I suppose that in theory, if the air were absolutely smooth (free of gusts), and the test were initiated with the wings perfectly level, an airplane that was trimmed to be perfectly balanced in roll would not ever enter a turn, even if it had a configuration such that it was inherently unstable in roll. But those conditions are never present in reality. To expect this to happen in the real world, would be like expecting a nail balanced on its point on a hard marble slab to stay vertically upright, because there is no reason for it to fall in any one particular direction. In the real world, to stay wings-level indefinitely in the absence of corrective inputs from the pilot or autopilot, and not eventually roll into a turn, an airplane must have positive lateral stability (roll stability), and not all airplanes meet this criterion.
There's a more fundamental point at play here though-- up to this point, this answer has addressed an airplane's tendency, or lack thereof, to roll into a banked turn. But even in an aircraft with strong "lateral stability" or "roll stability", that will roll back to wings-level after any temporary disturbance, there is no tendency for the heading to stay constant over the long run. Each time the bank angle is slightly disturbed, the heading will change a little bit as the airplane turns slightly. Expecting the heading to stay perfectly constant over the long run, is like flipping a coin a hundred times and expecting to come up with an exactly 50/50 split between "heads" and "tails". Just as if you had a car that was correctly aligned so that it had no tendency to turn-- if you drove out on a flat dry lakebed where you could let the car run for miles on end without touching the steering wheel, you wouldn't expect the car to to end up heading in exactly the same direction it started out on, unless perhaps it was following a rutted track left by another vehicle. In essence, an airplane with positive "roll stability" or "lateral stability" "knows" which way is up and actively returns to wings-level after a disturbance, but it has no way to "know" which direction it was travelling before that disturbance.2
The angle-of-attack actually tends to decrease somewhat as the bank angle increases and the flight path curves, but not nearly enough to stop the airspeed from increasing.

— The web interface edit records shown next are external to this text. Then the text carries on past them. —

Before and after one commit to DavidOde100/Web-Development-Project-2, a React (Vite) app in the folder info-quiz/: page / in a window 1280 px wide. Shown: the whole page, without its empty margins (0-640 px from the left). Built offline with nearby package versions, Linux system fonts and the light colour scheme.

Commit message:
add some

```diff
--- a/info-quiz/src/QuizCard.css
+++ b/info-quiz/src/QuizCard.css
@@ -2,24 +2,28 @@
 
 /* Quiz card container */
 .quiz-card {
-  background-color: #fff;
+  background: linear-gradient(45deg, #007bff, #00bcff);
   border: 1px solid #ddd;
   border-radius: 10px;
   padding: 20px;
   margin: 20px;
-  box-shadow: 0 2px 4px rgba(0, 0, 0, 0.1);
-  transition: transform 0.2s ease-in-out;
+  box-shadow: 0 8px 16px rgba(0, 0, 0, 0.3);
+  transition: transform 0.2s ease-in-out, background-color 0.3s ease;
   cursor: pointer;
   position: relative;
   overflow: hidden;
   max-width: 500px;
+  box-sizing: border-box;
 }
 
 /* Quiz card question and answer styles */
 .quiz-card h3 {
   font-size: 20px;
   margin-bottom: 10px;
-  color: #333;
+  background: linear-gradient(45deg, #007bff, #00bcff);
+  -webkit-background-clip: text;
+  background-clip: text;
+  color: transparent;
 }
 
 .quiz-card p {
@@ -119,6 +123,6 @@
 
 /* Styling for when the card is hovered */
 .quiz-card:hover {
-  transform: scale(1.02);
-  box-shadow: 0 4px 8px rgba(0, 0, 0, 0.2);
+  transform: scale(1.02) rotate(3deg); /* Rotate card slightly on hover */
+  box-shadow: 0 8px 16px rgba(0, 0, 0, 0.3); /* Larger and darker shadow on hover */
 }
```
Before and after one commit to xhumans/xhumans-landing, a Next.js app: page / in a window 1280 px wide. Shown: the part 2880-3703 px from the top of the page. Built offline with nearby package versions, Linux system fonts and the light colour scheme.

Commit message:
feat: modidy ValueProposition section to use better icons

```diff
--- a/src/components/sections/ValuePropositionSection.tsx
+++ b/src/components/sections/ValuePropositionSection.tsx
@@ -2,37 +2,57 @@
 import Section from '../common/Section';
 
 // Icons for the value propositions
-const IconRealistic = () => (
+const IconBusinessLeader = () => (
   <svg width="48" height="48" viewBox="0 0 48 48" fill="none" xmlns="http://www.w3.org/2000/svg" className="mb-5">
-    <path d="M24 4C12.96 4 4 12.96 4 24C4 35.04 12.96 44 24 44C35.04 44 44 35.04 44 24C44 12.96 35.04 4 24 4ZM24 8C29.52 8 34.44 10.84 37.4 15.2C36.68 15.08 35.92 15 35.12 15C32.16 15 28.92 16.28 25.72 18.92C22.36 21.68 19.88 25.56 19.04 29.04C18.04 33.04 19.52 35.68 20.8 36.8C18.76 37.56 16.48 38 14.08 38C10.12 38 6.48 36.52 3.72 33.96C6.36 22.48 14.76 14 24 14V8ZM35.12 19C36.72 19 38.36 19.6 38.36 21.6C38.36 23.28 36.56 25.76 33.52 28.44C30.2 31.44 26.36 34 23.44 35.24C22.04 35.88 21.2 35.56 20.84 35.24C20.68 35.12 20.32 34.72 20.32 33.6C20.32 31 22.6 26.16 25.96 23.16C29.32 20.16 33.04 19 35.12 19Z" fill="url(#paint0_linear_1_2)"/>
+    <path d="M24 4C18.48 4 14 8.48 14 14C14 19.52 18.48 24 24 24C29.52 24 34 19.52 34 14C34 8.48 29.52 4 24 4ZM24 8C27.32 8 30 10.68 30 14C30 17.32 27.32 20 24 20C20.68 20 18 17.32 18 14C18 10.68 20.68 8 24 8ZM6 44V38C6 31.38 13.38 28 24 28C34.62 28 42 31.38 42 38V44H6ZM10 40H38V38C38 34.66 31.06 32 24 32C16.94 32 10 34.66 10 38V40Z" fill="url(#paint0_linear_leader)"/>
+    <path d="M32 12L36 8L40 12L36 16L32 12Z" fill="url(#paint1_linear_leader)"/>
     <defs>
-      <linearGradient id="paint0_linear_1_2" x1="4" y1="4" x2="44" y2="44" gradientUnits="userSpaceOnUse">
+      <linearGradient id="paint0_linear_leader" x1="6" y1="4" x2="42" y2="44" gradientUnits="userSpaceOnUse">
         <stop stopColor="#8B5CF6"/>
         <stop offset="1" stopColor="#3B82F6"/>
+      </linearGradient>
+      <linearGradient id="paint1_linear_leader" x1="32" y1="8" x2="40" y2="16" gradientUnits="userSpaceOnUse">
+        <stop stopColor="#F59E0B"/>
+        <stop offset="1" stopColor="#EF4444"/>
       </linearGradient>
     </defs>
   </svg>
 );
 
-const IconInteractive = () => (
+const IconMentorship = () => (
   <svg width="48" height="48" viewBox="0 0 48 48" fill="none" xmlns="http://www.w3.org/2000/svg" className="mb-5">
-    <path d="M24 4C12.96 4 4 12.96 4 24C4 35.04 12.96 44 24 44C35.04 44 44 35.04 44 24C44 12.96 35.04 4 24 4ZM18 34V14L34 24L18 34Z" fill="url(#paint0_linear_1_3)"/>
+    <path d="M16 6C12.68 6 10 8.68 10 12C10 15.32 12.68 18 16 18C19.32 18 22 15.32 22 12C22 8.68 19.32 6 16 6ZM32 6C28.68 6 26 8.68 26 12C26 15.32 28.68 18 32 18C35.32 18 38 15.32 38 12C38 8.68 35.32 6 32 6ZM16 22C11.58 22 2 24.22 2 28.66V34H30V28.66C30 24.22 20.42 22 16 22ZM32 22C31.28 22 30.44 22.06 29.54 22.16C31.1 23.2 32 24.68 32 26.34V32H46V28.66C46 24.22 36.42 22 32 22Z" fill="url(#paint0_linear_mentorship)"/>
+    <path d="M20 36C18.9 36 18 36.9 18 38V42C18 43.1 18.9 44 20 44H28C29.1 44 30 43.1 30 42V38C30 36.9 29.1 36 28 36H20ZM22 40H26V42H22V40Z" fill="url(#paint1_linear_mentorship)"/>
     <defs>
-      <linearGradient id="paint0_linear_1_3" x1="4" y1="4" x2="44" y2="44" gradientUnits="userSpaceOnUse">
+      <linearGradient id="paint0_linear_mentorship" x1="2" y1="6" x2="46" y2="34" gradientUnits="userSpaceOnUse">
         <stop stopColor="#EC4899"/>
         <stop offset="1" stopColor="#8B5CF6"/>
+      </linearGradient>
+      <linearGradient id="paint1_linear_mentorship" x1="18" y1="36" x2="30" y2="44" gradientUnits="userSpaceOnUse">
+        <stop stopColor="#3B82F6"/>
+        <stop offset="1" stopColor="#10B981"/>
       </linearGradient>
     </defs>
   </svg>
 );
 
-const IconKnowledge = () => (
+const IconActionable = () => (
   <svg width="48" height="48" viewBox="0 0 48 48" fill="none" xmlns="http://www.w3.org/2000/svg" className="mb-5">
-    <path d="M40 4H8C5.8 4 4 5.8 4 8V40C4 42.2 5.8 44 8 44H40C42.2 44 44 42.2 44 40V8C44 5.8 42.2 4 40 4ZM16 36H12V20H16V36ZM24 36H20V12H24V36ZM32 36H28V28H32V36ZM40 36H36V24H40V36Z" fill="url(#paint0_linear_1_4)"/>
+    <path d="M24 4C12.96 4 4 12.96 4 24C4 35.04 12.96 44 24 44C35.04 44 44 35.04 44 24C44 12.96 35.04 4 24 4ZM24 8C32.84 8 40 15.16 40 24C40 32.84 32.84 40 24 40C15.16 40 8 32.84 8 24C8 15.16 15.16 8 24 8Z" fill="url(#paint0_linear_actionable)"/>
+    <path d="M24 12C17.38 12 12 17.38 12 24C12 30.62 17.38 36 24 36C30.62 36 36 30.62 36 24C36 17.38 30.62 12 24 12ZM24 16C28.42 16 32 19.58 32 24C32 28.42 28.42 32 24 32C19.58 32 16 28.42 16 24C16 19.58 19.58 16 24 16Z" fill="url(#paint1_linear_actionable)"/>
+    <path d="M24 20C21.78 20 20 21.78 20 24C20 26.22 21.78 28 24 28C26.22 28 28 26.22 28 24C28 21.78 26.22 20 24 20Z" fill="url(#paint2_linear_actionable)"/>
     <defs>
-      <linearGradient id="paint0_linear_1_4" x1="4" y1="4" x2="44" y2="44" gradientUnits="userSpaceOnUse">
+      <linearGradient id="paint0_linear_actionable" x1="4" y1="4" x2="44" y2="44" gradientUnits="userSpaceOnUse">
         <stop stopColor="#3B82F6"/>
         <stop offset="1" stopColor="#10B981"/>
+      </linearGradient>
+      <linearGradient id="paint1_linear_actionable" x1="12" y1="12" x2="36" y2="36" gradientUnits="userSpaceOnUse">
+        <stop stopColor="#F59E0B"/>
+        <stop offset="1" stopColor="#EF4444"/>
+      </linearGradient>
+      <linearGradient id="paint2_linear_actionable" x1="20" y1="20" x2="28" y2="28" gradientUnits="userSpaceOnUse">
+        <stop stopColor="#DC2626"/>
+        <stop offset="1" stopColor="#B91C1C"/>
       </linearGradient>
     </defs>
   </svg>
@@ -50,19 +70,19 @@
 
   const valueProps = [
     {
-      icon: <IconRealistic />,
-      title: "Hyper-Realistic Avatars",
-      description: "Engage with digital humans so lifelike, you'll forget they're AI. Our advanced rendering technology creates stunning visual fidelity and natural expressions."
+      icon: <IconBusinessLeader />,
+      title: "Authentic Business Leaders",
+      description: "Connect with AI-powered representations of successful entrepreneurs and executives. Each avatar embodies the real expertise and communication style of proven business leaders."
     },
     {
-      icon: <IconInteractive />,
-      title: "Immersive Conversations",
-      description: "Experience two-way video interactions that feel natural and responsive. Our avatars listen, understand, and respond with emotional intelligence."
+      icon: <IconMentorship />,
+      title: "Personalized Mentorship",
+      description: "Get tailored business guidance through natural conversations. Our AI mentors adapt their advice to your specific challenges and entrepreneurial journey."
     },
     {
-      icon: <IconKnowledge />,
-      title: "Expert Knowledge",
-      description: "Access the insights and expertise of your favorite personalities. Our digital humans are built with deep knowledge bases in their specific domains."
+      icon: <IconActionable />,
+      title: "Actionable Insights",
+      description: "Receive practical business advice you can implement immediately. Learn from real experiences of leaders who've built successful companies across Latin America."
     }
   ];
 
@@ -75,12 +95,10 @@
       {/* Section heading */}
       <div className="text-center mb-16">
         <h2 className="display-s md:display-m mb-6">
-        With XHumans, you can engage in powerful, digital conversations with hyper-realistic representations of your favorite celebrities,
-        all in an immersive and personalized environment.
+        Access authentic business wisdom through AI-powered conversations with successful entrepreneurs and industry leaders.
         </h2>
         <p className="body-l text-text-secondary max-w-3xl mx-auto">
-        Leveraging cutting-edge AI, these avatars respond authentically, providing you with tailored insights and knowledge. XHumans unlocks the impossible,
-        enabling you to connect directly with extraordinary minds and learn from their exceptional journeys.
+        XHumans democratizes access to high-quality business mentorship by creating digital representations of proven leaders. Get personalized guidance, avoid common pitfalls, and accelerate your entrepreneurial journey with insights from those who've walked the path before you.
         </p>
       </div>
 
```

An anecdote-- I once watched a novice radio-control flyer fly his model airplane-- he was constantly trimming the rudder, and I asked him why. He said "well, I want it to keep flying into the wind when I take my hands of the sticks, but it won't. It wants to turn out of the wind." He thought that he could trim the plane to hold a desired heading, and he was mis-interpreting the plane's random deviation from the desired heading as a specific tendency to turn downwind. It doesn't work that way-- the best the pilot can do is to trim out any tendency to enter a banked turn, so that it will tend to return to wings-level after any slight disturbance. He can't trim the plane to hold a specific heading. By changing the rudder trim whenever the airplane randomly wandered to a slightly different heading, the pilot was actually interfering with, not enhancing, the airplane's inherent "roll stability" or tendency to return to wings-level after a disturbance. A pilot should trim to remove any consistent rolling or turning tendency, not in response to any random deviation from the desired heading.